Should You Own Gold as an Investment?
Written by: Paul Werlin, President, Human Capital Resources, Inc.
For thousands of years, virtually every civilization on earth has prized gold. It has been estimated that gold was first used as a medium of exchange around 1500 BC by the ancient Egyptians. People around the world covet its beauty and appreciate its valued. With gold having just reached an all-time high of $2,000 an ounce, the question is, should you own gold as an investment? While the question is simple, the answer is not easy to answer.
Many experts do recommend that gold represent from 5% to at most 10% of a well-diversified portfolio (along with international stocks, bonds, indexed finds, etc.). This means if you have $250,000 in investible assets, between $12,500 and $25,000 can be in gold. However, some professionals aren’t so sure about gold’s place in the average investor’s portfolio.
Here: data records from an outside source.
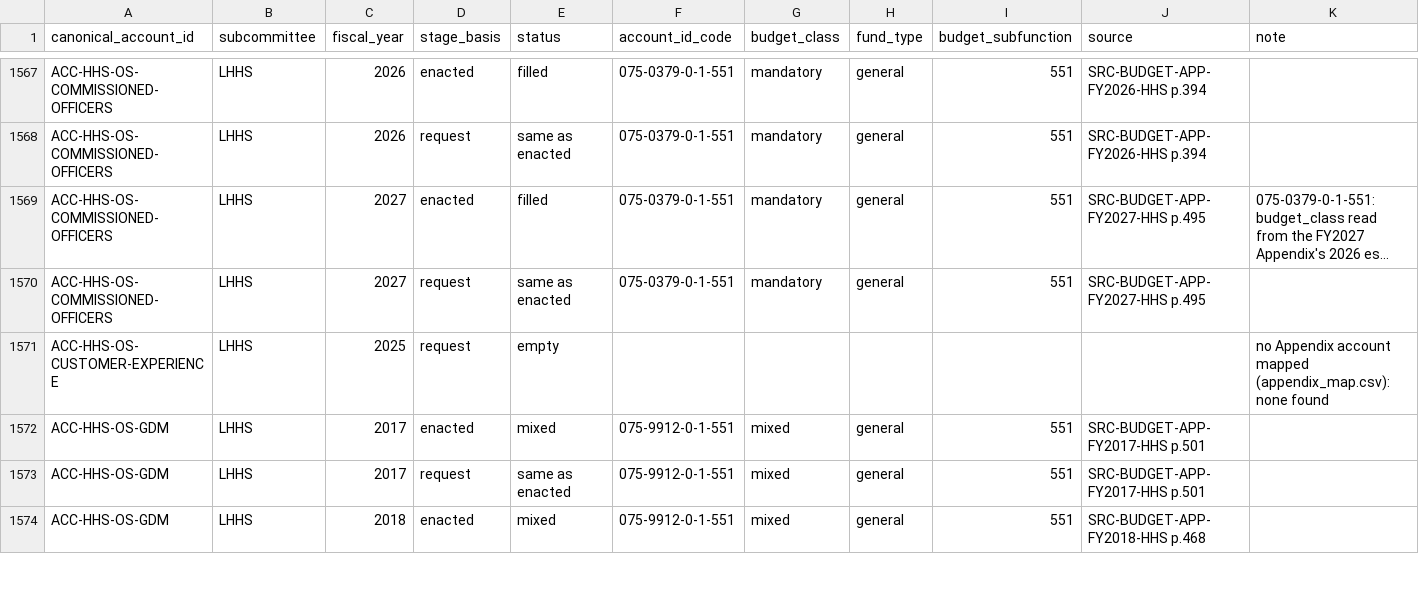
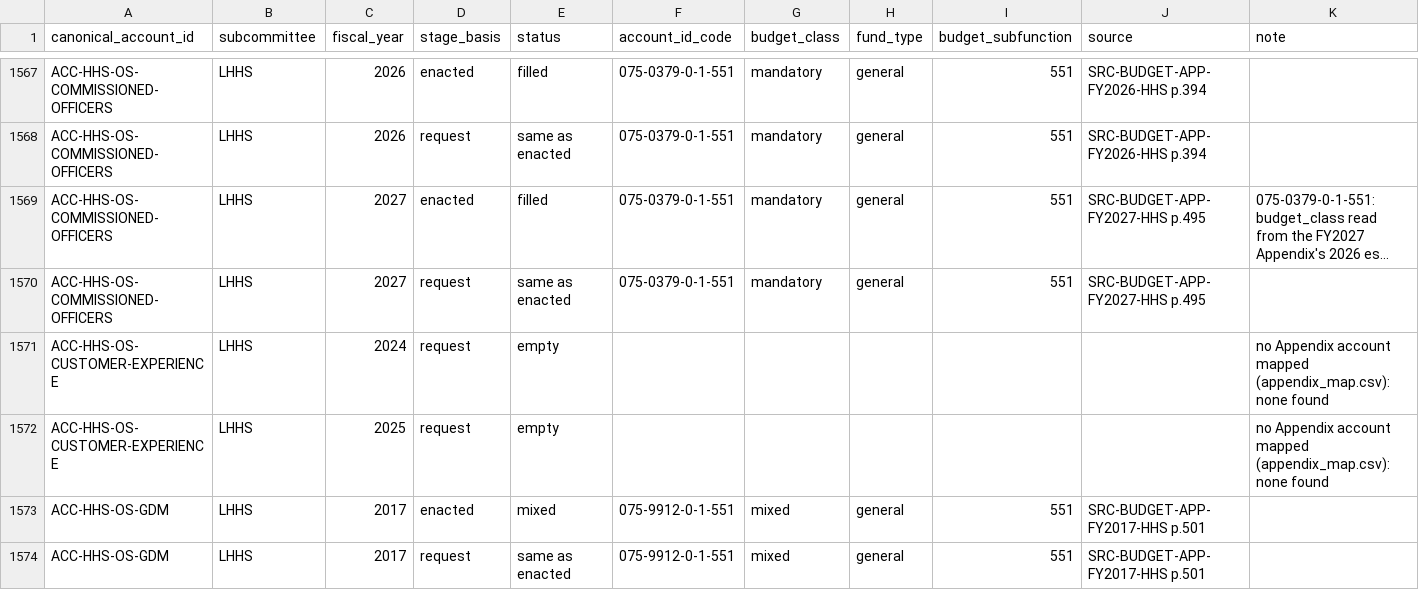
Before and after one commit to georgiadawg27/AppropsIntelligence, a CSV file: reference/review/accounting/appendix_coverage.csv, drawn as a sheet; only a part is shown, gaps mark what is left out; the shorter side is filled out with more unchanged rows; long unchanged cells end in …; the diff names each change by its address in the sheet, - before the commit and + after, or states it on an @@ line.

```diff
--- a/reference/review/accounting/appendix_coverage.csv
+++ b/reference/review/accounting/appendix_coverage.csv
+row 1571: ACC-HHS-OS-CUSTOMER-EXPERIENCE | LHHS | 2024 | request | empty |  |  |  |  |  | no Appendix account mapped (appendix_map.csv): none found
```
Also changed, not shown: reference/review/accounting/total_gaps.csv, reference/review/coverage.csv, 28 other files.
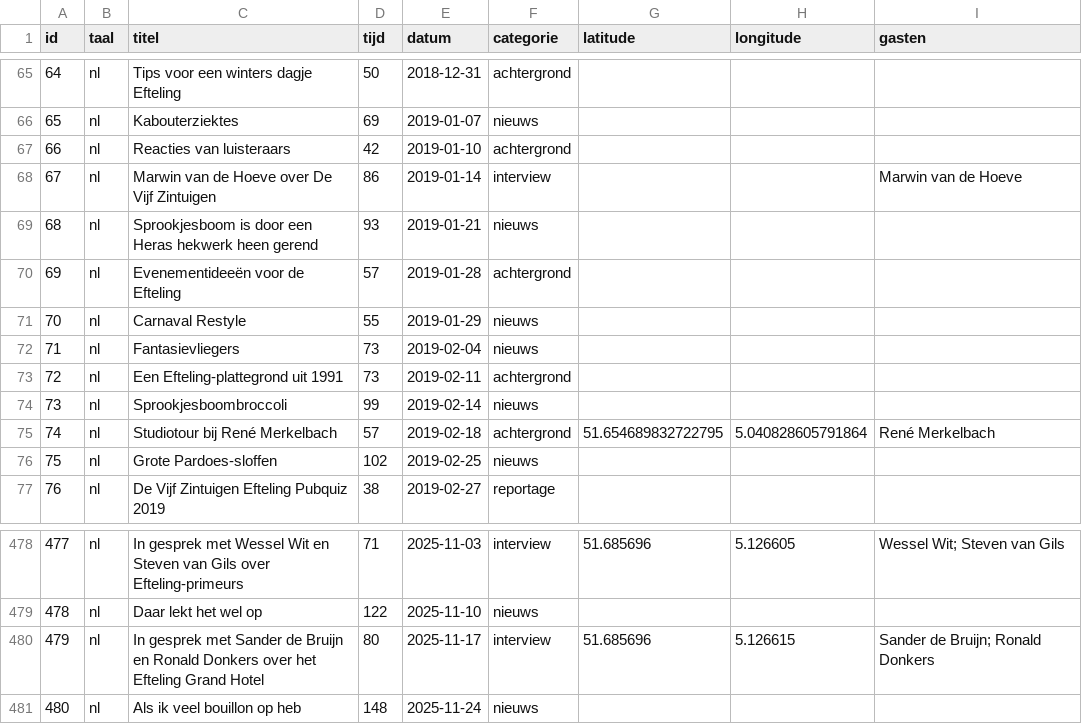
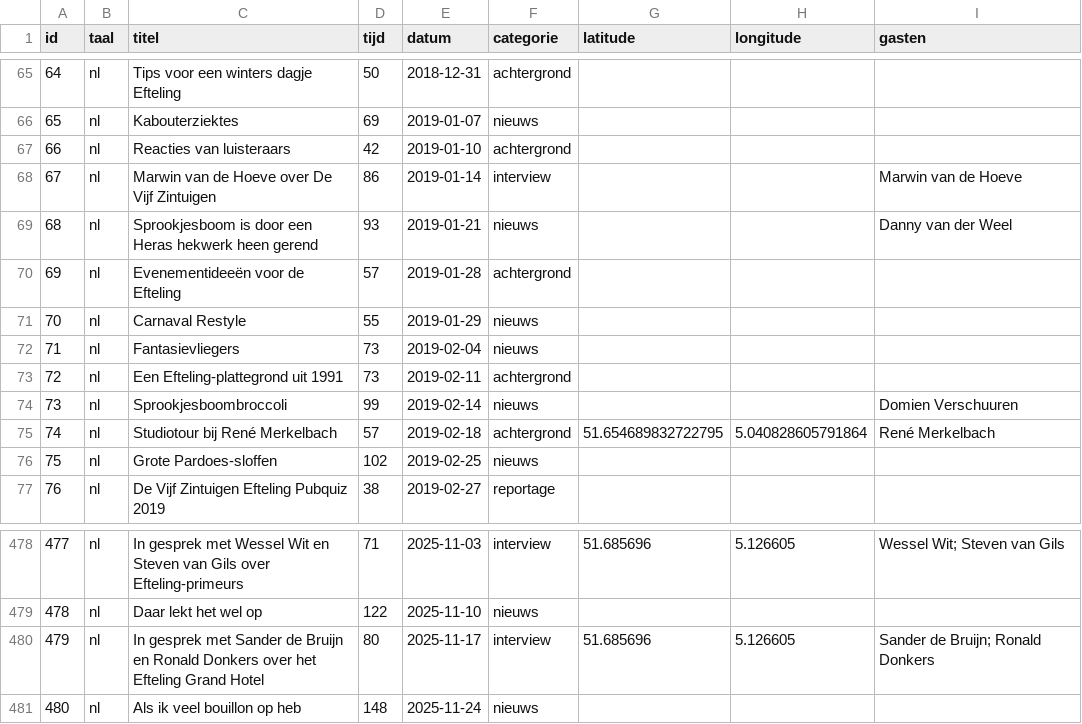
Before and after one commit to SjorsHartwijk/kleineboodschap, a CSV file: afleveringen.csv, drawn as a sheet; only a part is shown, gaps mark what is left out.

```diff
--- a/afleveringen.csv
+++ b/afleveringen.csv
@@ -68,3 +68,3 @@ id,taal,titel,tijd,datum,categorie,latitude,longitude,gasten
 67,nl,Marwin van de Hoeve over De Vijf Zintuigen,86,2019-01-14,interview,,,Marwin van de Hoeve
-68,nl,Sprookjesboom is door een Heras hekwerk heen gerend,93,2019-01-21,nieuws
+68,nl,Sprookjesboom is door een Heras hekwerk heen gerend,93,2019-01-21,nieuws,,,Danny van der Weel
 69,nl,Evenementideeën voor de Efteling,57,2019-01-28,achtergrond
@@ -73,3 +73,3 @@ id,taal,titel,tijd,datum,categorie,latitude,longitude,gasten
 72,nl,Een Efteling-plattegrond uit 1991,73,2019-02-11,achtergrond
-73,nl,Sprookjesboombroccoli,99,2019-02-14,nieuws
+73,nl,Sprookjesboombroccoli,99,2019-02-14,nieuws,,,Domien Verschuuren
 74,nl,Studiotour bij René Merkelbach,57,2019-02-18,achtergrond,51.654689832722795,5.040828605791864,René Merkelbach
@@ -479,3 +479,3 @@ id,taal,titel,tijd,datum,categorie,latitude,longitude,gasten
 478,nl,Daar lekt het wel op,122,2025-11-10,nieuws
-479,nl,In gesprek met Sander de Bruijn en Ronald Donkers over het Efteling Grand Hotel,80,2025-11-17,interview,51.685696,5.126615,Sander de Bruijn; Ronald Donkers
+479,nl,In gesprek met Sander de Bruijn en Ronald Donkers over het Efteling Grand Hotel,80,2025-11-17,interview,51.685696,5.126605,Sander de Bruijn; Ronald Donkers
 480,nl,Als ik veel bouillon op heb,148,2025-11-24,nieuws
```
Also changed, not shown: 14 other files.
To fully understand the pros and cons of investing in gold, there are a few things that must be understood. First, historically, gold has been thought of primarily as a hedge against inflation and uncertainty. When there’s little inflation, gold tends to lag the returns of other investments. And many would attribute the runup in gold prices this year to the uncertainties about the COVID crisis, the upcoming election, and so much economic uncertainty around the world. One also must remember, that physical gold pays no interest or dividends (like many stock and bonds) and in fact there can be a price associated with just storing any physical gold you may own (like fees for a bank safe deposit box).
We also need to understand there are different ways to own gold. Individuals can buy gold bullion (bars), gold coins issued by countries like the US and Canada (American Gold Eagles, Canadian Maple Leafs). For many gold investors, there's no alternative to having actual physical metal in your possession. Just remember you pay a small fee to buy physical gold and sell as well, typically (a very small percentage of the price — the “spread” between the “bid” price and the “asked” price) and they can be purchased from many gold and bullion dealers. Some investors prefer to buy gold coins for their rarity as well as their gold value. Rare gold coins can be worth much more than the value of the metal depending on their scarcity. Reputable coin dealers are the place to go. But of course whether bullion or rare, gold can go up and down in value.
If you don’t need to be able to physically hold your gold, there are other options. There are gold ETFs (exchange traded funds) and mutual funds that make it easy to buy and sell gold directly in an investment account. Just do a search on “gold etf” or and “gold mutual funds” on the internet and you'll see many investments that are designed to track the price of gold, precious metals and gold mining companies (and various combinations). Of course, these investments do come with management fees and other expenses that need to be evaluated.
For those willing to take more risk, gold futures contracts are an option. With futures, you own the right to buy a specified amount of gold (say 100 ozs), at a fixed price for a specified time period. For most investors, the risks and dollars involved are just too great with futures.
Lastly, owning gold mining stocks is another choice, but there really isn’t an exact relationship between the price of gold and the price of gold mining companies. This is because most gold miners also mine other minerals as well — silver and copper just to name two. Also, miners are businesses like any other that can have problems with everything from miner strikes, civil unrest in the countries they have operations, and hundreds of other problems. But gold mining stocks are still one way to have some exposure to the price of gold.
There’s no doubt that many believe owning at least some gold is smart. Historically, it’s been a good hedge against inflation, a refuge for safety in uncertain times, and a way to protect other financial assets. And of course, it is beautiful. Should it be in your portfolio? Well, that’s for you and your financial advisor to decide.